It's not just Downie's career-high offensive numbers but also the way he forechecks, plays in front of the net and is one of the first on the ice before practice.
"And when you do that," Tocchet said, "Things pay off."
It certainly did Monday, with Downie scoring the winning goal midway through the third period to cap off a resilient 3-2 victory over last-place Carolina at the RBC Center. It was the Lightning's first road win over the Hurricanes since Nov. 8, 2007 — a span of eight games — and it was a big one. The victory snapped Tampa Bay's two-game losing streak and keeps it four points out of the final playoff spot in the Eastern Conference.
"There are big games coming up," Tocchet said. "And when you lose a couple, they get bigger and bigger."
In this win, some of the Lightning's top players came up big. There was Ryan Malone, who started the scoring with his 20th goal, a nifty backhand of a rebound in the first period. There was captain Vinny Lecavalier, who gave his team the momentum back late in the second period with a power-play goal, which came just two minutes after Carolina had tied it.
And there was Marty St. Louis, who capped off his strong night with a spectacular play to set up Downie's winner, racing through the neutral zone and behind the Hurricanes defense before backhanding a pass right to a trailing Downie in the left circle.
St. Louis said once he cut wide in the Carolina zone, he knew Downie's route, and Downie said he didn't have to do much. "(The pass) hit my stick," he said. "It was great."
"An outstanding play (by St. Louis)," Tocchet said.
Not to be forgotten was an impressive bounce-back performance by goalie Antero Niittymaki. The goalie was coming off a rough Saturday loss in which he was pulled after giving up five goals on 18 shots. But Monday he came through with 20 saves, holding off the Hurricanes' early first-period flurry.
"The last few games, with the first shot going in, I was kind of hoping to make the first save and get some kind of momentum again," Niittymaki said. "I survived the first five minutes and tried to build from that, and I felt better and better as the game went on."
And unlike Thursday's loss to the Panthers, when Tampa Bay (19-19-10) blew a third-period lead, the Lightning continued to put on the pressure and, as St. Louis said, "fight through the up and downs of the game."

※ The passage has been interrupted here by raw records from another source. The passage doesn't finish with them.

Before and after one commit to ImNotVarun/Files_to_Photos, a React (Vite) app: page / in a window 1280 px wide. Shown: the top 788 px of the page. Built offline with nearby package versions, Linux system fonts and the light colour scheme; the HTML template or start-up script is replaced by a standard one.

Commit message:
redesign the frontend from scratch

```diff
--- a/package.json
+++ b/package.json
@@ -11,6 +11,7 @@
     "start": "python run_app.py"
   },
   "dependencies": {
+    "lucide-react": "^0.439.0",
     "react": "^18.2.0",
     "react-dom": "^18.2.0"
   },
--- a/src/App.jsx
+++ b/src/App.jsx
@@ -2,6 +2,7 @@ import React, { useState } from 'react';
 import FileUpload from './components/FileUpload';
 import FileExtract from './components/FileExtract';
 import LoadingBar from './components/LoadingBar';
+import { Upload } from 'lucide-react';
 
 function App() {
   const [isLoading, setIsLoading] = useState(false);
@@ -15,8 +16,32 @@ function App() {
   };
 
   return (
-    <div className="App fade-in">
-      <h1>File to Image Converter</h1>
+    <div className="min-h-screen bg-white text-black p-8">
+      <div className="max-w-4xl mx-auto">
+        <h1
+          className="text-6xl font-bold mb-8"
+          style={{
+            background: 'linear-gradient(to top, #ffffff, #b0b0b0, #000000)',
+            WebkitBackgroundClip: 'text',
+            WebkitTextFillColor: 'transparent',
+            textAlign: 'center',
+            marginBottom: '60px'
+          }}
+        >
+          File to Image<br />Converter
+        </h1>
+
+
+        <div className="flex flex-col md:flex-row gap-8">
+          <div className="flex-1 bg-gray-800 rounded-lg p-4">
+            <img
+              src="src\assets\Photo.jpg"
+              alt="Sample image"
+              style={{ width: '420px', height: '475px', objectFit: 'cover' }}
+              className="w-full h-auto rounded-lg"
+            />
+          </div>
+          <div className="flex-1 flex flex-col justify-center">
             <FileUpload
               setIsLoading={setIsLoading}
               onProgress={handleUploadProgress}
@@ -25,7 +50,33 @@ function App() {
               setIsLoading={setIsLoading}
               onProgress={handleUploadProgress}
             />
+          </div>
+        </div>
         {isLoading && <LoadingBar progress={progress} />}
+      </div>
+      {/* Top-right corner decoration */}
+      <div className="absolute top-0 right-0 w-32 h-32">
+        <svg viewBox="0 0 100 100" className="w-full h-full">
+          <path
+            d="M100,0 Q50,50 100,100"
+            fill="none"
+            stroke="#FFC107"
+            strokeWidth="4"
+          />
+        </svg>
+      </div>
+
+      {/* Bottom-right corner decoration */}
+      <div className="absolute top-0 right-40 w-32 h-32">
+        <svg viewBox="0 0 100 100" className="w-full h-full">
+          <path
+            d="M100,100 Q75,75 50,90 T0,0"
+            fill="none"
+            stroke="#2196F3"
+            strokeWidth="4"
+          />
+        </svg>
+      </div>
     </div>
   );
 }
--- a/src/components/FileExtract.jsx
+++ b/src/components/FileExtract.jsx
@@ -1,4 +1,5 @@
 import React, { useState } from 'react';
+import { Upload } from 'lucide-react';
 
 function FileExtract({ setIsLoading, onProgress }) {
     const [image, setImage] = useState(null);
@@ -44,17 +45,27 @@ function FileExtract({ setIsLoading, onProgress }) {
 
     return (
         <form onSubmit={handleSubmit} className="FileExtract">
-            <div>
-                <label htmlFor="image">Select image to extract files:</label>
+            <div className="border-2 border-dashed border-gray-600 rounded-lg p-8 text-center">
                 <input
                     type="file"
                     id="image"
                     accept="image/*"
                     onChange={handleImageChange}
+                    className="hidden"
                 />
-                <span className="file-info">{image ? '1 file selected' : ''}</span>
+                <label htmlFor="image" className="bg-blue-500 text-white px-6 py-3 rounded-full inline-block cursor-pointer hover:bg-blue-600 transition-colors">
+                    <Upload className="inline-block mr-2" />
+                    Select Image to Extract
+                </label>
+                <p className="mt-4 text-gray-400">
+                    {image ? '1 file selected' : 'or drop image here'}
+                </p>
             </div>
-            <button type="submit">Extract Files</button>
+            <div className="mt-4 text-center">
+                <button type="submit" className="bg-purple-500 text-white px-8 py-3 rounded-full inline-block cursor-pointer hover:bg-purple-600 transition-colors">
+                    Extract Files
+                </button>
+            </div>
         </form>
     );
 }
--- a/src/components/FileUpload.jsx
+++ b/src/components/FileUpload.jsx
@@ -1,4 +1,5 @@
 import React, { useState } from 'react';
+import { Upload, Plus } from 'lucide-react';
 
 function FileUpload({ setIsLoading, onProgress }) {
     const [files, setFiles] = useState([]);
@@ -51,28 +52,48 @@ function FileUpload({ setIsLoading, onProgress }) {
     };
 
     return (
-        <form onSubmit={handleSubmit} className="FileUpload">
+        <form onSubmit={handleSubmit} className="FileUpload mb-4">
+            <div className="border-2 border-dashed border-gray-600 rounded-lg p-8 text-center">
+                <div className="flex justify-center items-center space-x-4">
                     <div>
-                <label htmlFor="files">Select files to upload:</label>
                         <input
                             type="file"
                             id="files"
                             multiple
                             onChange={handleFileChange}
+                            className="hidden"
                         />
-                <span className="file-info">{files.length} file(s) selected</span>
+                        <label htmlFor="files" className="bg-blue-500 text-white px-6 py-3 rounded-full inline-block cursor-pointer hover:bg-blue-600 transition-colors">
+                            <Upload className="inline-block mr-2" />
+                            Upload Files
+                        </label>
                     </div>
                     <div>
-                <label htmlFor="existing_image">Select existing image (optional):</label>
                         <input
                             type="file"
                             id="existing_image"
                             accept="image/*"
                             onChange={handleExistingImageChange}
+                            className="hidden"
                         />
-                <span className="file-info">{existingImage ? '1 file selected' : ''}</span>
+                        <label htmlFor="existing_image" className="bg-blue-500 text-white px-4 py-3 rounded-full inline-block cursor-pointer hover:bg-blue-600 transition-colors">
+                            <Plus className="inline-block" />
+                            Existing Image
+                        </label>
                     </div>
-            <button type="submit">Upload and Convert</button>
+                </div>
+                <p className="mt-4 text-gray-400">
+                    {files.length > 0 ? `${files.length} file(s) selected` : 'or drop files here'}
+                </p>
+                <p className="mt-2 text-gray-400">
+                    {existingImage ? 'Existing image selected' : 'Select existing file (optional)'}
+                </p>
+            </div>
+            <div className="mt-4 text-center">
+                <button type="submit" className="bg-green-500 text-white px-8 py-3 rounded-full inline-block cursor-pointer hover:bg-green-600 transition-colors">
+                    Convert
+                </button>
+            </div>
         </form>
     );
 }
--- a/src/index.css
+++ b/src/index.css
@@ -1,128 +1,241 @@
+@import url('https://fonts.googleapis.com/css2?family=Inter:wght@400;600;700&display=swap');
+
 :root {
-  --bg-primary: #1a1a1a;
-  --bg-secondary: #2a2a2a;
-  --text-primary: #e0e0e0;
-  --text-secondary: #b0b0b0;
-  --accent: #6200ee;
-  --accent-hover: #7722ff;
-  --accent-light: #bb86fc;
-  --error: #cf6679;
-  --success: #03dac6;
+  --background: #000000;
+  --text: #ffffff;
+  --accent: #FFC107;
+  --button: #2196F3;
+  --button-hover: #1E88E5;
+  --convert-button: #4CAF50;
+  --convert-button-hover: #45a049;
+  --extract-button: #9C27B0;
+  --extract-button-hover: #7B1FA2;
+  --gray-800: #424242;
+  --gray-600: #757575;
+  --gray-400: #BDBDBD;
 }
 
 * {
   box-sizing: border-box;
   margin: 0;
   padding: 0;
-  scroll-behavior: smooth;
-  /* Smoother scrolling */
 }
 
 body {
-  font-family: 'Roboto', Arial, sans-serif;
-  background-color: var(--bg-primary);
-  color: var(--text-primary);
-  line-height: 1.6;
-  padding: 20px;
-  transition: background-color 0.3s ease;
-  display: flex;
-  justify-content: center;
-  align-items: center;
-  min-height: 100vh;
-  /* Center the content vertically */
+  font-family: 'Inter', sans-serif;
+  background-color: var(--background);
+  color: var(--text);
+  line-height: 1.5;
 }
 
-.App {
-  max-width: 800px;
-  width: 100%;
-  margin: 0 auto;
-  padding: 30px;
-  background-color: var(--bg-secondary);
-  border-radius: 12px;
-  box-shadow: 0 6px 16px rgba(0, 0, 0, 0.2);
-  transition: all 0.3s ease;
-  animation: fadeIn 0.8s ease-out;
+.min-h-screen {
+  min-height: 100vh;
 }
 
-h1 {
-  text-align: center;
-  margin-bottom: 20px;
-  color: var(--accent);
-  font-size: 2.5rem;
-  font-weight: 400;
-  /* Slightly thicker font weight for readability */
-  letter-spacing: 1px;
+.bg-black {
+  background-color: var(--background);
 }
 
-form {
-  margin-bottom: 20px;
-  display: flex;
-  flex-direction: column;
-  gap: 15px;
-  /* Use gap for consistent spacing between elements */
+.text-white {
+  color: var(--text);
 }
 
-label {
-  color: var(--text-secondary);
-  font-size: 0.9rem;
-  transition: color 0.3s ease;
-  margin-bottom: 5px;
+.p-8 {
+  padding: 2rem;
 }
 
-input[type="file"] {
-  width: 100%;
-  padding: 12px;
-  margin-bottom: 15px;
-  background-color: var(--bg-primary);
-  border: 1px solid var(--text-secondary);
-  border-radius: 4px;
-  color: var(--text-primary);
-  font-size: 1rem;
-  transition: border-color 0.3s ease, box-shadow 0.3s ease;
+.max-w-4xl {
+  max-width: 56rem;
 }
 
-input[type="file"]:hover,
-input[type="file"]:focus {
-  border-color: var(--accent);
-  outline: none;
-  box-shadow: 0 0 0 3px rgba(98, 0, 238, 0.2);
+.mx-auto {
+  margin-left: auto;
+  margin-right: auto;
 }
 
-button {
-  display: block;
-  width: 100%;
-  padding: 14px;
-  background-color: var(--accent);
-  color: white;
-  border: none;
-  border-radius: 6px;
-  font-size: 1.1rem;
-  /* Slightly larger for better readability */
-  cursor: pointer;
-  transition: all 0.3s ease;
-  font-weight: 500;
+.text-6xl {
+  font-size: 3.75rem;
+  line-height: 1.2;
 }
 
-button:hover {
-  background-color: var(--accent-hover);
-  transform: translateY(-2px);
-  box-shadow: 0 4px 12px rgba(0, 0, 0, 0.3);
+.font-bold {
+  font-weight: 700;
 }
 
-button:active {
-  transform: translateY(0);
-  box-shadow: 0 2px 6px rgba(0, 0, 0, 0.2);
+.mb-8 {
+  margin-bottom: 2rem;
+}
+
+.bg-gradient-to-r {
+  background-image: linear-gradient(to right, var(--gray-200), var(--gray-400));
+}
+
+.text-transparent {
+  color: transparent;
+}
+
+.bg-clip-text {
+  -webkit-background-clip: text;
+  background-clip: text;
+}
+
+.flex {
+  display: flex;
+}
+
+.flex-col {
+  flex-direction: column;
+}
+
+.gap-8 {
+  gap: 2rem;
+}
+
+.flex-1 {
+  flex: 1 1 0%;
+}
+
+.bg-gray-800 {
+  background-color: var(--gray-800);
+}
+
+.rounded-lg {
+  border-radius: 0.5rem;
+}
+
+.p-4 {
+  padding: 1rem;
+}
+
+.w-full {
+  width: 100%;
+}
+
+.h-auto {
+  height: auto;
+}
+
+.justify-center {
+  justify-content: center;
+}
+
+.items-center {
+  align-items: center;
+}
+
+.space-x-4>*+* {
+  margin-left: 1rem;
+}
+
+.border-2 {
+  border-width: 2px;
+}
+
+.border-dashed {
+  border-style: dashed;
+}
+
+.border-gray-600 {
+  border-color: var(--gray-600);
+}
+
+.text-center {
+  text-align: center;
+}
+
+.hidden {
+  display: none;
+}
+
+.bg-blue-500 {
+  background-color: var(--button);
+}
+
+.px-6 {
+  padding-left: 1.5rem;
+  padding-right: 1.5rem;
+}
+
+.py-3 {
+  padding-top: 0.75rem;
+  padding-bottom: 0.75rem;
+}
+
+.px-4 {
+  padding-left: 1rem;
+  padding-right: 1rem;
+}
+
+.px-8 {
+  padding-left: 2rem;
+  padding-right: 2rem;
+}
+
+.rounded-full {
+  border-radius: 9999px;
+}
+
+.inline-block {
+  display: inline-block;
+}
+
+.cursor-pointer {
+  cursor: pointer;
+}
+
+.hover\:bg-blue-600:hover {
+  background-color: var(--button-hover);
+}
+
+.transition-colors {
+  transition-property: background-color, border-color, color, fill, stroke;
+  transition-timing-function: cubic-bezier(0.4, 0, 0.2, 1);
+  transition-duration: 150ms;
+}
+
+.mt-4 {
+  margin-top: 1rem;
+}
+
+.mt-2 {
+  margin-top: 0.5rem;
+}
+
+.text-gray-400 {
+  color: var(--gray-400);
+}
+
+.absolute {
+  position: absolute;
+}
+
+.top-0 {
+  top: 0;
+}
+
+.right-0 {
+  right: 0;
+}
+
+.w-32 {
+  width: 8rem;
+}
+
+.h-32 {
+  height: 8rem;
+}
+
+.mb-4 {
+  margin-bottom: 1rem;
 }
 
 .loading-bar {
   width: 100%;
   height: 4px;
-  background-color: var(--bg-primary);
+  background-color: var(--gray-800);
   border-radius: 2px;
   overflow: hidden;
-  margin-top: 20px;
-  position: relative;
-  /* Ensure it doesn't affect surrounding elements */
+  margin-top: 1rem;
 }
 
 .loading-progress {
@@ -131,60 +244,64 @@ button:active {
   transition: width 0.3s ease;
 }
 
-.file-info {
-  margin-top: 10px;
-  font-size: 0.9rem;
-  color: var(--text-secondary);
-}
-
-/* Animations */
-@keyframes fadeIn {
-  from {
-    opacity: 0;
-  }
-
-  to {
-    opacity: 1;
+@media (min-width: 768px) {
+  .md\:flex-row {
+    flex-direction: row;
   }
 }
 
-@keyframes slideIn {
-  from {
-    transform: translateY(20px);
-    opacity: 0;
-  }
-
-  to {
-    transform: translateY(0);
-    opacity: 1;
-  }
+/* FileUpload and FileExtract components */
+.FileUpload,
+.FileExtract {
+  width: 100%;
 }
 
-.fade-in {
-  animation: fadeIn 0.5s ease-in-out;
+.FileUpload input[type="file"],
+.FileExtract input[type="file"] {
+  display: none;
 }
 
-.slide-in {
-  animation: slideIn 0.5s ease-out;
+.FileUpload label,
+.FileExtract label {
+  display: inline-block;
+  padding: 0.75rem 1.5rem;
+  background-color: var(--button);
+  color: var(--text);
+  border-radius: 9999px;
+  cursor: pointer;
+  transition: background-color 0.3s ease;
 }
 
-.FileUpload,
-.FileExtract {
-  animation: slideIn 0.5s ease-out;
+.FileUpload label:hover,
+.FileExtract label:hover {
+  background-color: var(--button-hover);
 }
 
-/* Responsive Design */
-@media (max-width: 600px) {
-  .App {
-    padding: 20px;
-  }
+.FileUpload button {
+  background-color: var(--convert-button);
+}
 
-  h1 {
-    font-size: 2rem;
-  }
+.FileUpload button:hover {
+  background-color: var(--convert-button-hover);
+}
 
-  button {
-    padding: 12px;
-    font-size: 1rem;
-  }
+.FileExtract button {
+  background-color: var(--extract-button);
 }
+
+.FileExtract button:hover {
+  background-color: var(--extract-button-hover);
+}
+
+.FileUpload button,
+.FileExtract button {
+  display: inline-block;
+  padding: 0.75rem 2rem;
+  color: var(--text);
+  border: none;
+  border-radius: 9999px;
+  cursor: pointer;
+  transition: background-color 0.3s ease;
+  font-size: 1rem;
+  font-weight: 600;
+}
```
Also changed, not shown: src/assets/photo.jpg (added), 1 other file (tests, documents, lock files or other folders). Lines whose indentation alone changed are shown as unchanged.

Said Niittymaki: "They tied it in the third, and we didn't panic."
First Period—1, Tampa Bay, Malone 20 (Foster, Veilleux), 11:07. Penalties—Cullen, Car (high-sticking), 11:47; Tanguay, TB (tripping), 17:14.
Second Period—2, Carolina, Cullen 9 (Whitney, Staal), 16:28. 3, Tampa Bay, Lecavalier 12 (Meszaros, Halpern), 18:55 (pp). Penalties—Downie, TB (tripping), :28; Szczechura, TB (hooking), 9:52; Wallin, Car (interference), 18:09.
Third Period—4, Carolina, LaRose 2 (Gleason), 4:07. 5, Tampa Bay, Downie 11 (St. Louis, Smaby), 9:11. Penalties—St. Louis, TB (goaltender interference), 6:35. Shots on Goal—Tampa Bay 7-14-11—32. Carolina 7-9-6—22. Power-play opportunities—Tampa Bay 1 of 2; Carolina 0 of 4. Goalies—Tampa Bay, Niittymaki 9-8-4 (22 shots-20 saves). Carolina, C.Ward 9-18-5 (32-29). A—16,031 (18,680). T—2:13.